Please, without the pictures, restate every entry exactly.

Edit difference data
-- Opening Marker --
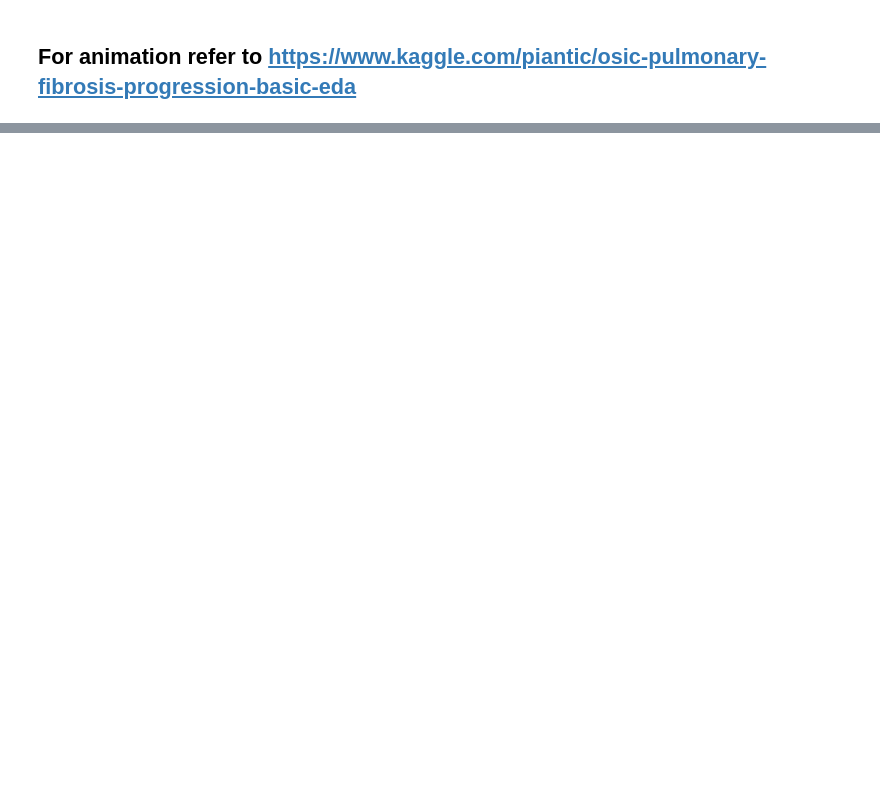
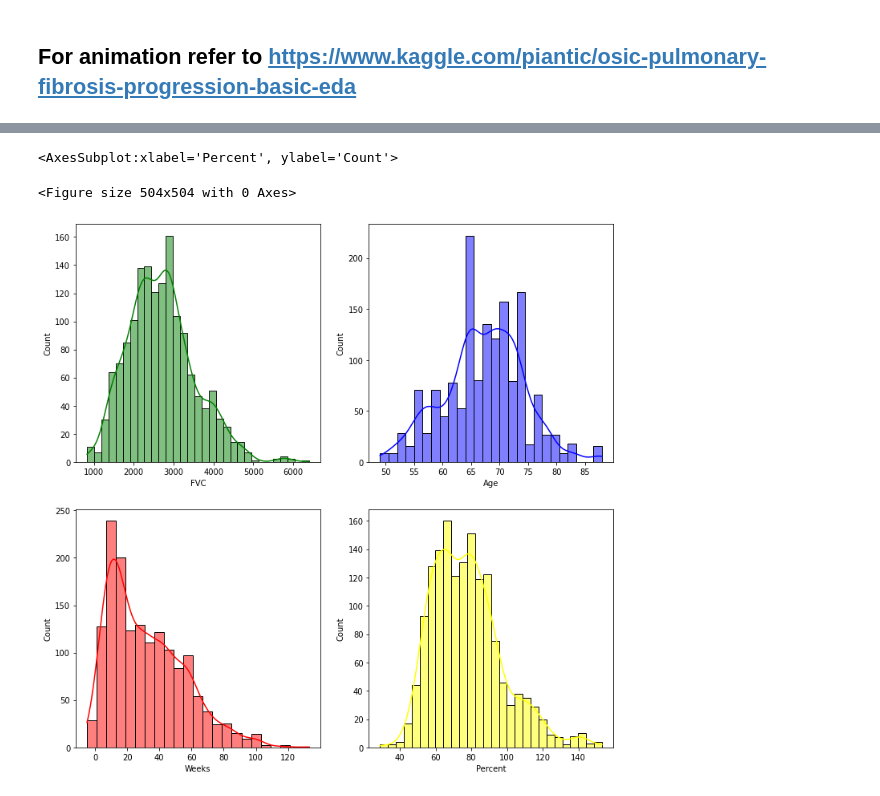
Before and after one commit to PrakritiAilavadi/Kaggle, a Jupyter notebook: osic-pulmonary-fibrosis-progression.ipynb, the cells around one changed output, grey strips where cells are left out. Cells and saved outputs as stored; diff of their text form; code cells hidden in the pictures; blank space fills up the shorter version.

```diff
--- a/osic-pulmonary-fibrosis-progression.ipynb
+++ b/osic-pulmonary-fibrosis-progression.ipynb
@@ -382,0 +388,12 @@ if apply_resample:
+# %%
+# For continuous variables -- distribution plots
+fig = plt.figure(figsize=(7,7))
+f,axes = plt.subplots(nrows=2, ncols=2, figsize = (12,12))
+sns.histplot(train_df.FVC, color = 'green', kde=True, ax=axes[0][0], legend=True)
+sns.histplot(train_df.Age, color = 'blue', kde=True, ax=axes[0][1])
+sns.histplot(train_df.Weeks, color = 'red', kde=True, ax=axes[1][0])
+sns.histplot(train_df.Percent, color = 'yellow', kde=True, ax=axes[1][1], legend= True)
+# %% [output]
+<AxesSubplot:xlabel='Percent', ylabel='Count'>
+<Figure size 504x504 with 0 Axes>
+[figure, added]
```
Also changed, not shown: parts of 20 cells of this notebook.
-- Closing Marker --
#### Answer section
Before and after one commit to PrakritiAilavadi/Kaggle, a Jupyter notebook: osic-pulmonary-fibrosis-progression.ipynb, the cells around one changed output, grey strips where cells are left out. Cells and saved outputs as stored; diff of their text form; code cells hidden in the pictures; blank space fills up the shorter version.

```diff
--- a/osic-pulmonary-fibrosis-progression.ipynb
+++ b/osic-pulmonary-fibrosis-progression.ipynb
@@ -382,0 +388,12 @@ if apply_resample:
+# %%
+# For continuous variables -- distribution plots
+fig = plt.figure(figsize=(7,7))
+f,axes = plt.subplots(nrows=2, ncols=2, figsize = (12,12))
+sns.histplot(train_df.FVC, color = 'green', kde=True, ax=axes[0][0], legend=True)
+sns.histplot(train_df.Age, color = 'blue', kde=True, ax=axes[0][1])
+sns.histplot(train_df.Weeks, color = 'red', kde=True, ax=axes[1][0])
+sns.histplot(train_df.Percent, color = 'yellow', kde=True, ax=axes[1][1], legend= True)
+# %% [output]
+<AxesSubplot:xlabel='Percent', ylabel='Count'>
+<Figure size 504x504 with 0 Axes>
+[figure, added]
```
Also changed, not shown: parts of 20 cells of this notebook.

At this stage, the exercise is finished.